╭─ Data for analysis

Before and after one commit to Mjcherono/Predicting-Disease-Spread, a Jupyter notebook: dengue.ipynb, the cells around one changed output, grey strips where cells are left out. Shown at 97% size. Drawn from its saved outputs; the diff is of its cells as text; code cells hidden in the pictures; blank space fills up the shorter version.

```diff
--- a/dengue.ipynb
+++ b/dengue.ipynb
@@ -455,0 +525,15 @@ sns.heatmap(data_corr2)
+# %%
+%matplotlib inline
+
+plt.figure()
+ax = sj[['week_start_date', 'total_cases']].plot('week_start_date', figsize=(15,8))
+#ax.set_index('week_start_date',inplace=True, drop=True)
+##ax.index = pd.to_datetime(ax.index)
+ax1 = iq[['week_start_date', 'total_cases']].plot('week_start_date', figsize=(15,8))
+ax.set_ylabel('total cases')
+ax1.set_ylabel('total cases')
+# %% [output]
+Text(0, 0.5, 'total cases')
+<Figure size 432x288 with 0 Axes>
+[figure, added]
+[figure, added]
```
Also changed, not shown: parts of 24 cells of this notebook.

╰─
╭─ Data for analysis

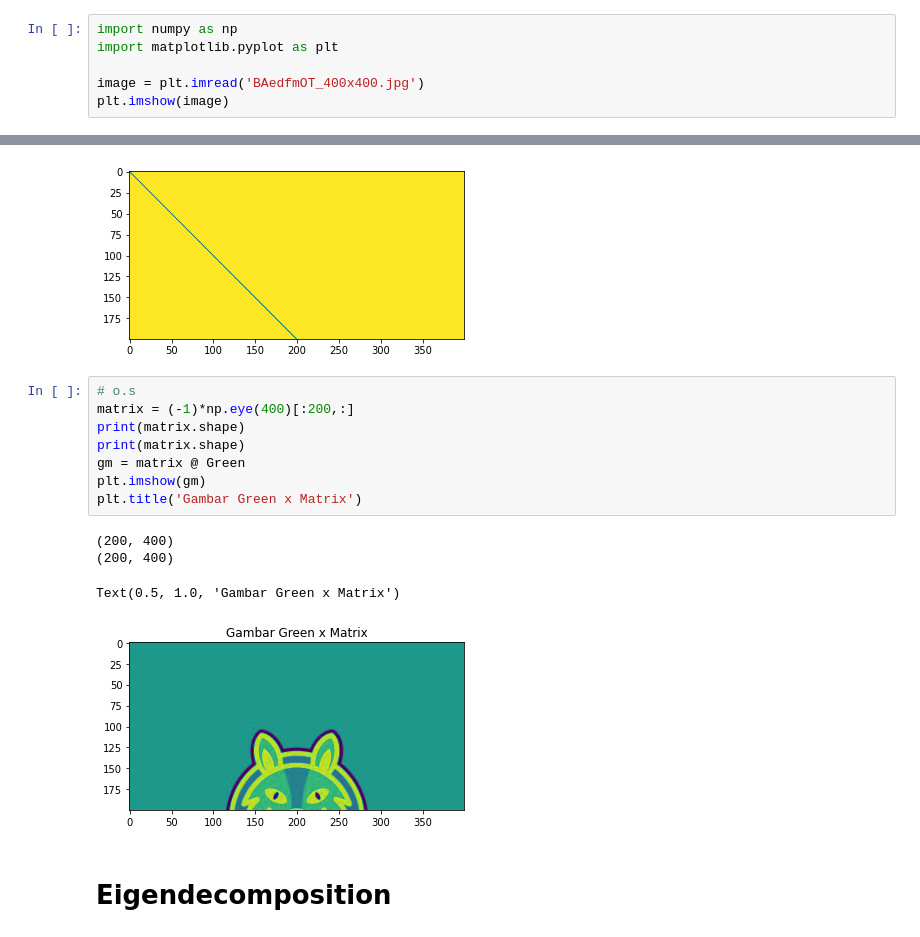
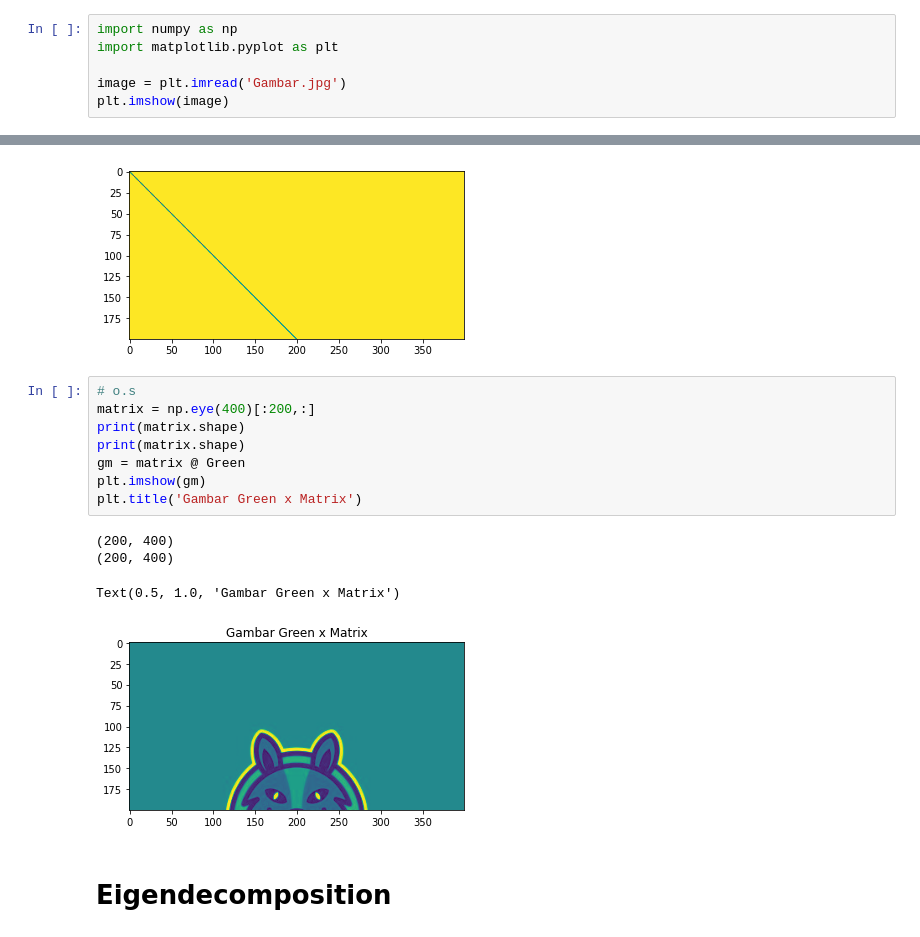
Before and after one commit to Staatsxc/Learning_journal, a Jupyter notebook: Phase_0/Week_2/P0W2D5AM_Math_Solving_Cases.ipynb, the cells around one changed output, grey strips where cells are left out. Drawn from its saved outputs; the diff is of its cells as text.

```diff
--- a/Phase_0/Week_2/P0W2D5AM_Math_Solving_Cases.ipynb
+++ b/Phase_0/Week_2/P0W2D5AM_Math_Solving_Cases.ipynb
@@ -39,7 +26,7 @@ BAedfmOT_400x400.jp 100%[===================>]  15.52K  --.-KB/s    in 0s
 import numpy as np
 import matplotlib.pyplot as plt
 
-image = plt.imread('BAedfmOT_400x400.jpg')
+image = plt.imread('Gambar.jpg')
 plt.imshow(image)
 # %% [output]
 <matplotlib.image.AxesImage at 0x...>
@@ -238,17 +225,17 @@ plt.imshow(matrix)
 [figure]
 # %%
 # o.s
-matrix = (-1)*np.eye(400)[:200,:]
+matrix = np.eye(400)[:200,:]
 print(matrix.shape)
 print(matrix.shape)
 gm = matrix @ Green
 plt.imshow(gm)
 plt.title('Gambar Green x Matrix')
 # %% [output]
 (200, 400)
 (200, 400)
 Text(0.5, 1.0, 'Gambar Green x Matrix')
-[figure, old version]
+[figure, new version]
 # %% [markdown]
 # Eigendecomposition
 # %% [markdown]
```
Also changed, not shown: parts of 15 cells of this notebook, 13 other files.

╰─

**Requirement:** Look back at the entries above and repeat, unchanged, every line from the line holding "the shorter version." through the line holding "Also changed, not shown: parts of 24".

**Response below:**
Before and after one commit to Mjcherono/Predicting-Disease-Spread, a Jupyter notebook: dengue.ipynb, the cells around one changed output, grey strips where cells are left out. Shown at 97% size. Drawn from its saved outputs; the diff is of its cells as text; code cells hidden in the pictures; blank space fills up the shorter version.

```diff
--- a/dengue.ipynb
+++ b/dengue.ipynb
@@ -455,0 +525,15 @@ sns.heatmap(data_corr2)
+# %%
+%matplotlib inline
+
+plt.figure()
+ax = sj[['week_start_date', 'total_cases']].plot('week_start_date', figsize=(15,8))
+#ax.set_index('week_start_date',inplace=True, drop=True)
+##ax.index = pd.to_datetime(ax.index)
+ax1 = iq[['week_start_date', 'total_cases']].plot('week_start_date', figsize=(15,8))
+ax.set_ylabel('total cases')
+ax1.set_ylabel('total cases')
+# %% [output]
+Text(0, 0.5, 'total cases')
+<Figure size 432x288 with 0 Axes>
+[figure, added]
+[figure, added]
```
Also changed, not shown: parts of 24 cells of this notebook.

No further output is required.